• **Goal of the exercise**: What are the lines of the listing below, word for word, from the first down to the one that contains "issuer ou propagation"?

• **The data**:
──────

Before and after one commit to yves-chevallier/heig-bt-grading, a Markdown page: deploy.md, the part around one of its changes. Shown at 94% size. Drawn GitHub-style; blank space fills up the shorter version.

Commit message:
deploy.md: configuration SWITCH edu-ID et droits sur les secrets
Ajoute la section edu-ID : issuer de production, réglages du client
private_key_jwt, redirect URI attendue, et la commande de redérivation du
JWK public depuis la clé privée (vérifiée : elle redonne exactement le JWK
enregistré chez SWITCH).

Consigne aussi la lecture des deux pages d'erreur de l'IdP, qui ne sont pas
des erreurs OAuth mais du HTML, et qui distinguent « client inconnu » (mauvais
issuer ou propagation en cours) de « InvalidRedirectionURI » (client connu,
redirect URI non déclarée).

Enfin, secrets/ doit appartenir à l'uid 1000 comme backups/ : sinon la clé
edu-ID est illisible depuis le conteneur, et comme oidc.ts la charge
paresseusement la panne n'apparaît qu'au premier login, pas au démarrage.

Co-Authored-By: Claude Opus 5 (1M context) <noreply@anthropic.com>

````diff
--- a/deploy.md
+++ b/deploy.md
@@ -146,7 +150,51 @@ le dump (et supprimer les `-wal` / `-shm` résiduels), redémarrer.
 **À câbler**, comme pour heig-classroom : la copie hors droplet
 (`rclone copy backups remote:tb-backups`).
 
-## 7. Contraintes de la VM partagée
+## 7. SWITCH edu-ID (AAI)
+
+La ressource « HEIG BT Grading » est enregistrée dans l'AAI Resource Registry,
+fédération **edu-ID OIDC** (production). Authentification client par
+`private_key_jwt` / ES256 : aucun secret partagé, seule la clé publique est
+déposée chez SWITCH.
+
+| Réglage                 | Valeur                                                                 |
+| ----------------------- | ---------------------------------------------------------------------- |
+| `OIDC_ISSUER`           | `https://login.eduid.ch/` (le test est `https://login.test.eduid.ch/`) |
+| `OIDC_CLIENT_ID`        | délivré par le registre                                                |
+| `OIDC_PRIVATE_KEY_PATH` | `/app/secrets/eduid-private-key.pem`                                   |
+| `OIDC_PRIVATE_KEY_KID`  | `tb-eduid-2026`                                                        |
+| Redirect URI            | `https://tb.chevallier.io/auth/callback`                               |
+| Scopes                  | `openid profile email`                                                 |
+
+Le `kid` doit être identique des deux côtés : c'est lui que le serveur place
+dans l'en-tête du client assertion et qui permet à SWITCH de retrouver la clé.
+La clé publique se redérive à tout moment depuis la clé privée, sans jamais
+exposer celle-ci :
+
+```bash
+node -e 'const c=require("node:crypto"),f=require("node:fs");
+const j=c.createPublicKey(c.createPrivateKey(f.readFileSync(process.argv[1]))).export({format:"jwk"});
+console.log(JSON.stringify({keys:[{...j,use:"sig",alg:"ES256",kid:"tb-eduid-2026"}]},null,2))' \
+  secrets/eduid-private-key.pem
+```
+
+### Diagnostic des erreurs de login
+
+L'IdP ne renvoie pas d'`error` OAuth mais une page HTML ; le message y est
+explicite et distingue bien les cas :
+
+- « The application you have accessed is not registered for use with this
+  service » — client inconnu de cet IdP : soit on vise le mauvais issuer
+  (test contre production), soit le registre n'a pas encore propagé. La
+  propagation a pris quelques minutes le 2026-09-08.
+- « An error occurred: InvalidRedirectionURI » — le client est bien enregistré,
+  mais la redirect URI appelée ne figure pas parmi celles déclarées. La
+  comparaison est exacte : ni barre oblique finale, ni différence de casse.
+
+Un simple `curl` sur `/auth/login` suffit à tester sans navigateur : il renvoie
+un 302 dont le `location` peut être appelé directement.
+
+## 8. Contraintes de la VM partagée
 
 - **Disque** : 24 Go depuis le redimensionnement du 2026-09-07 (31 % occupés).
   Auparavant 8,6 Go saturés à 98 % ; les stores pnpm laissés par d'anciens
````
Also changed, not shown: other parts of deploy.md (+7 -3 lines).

──────

• **Response below**:
Before and after one commit to yves-chevallier/heig-bt-grading, a Markdown page: deploy.md, the part around one of its changes. Shown at 94% size. Drawn GitHub-style; blank space fills up the shorter version.

Commit message:
deploy.md: configuration SWITCH edu-ID et droits sur les secrets
Ajoute la section edu-ID : issuer de production, réglages du client
private_key_jwt, redirect URI attendue, et la commande de redérivation du
JWK public depuis la clé privée (vérifiée : elle redonne exactement le JWK
enregistré chez SWITCH).

Consigne aussi la lecture des deux pages d'erreur de l'IdP, qui ne sont pas
des erreurs OAuth mais du HTML, et qui distinguent « client inconnu » (mauvais
issuer ou propagation en cours) de « InvalidRedirectionURI » (client connu,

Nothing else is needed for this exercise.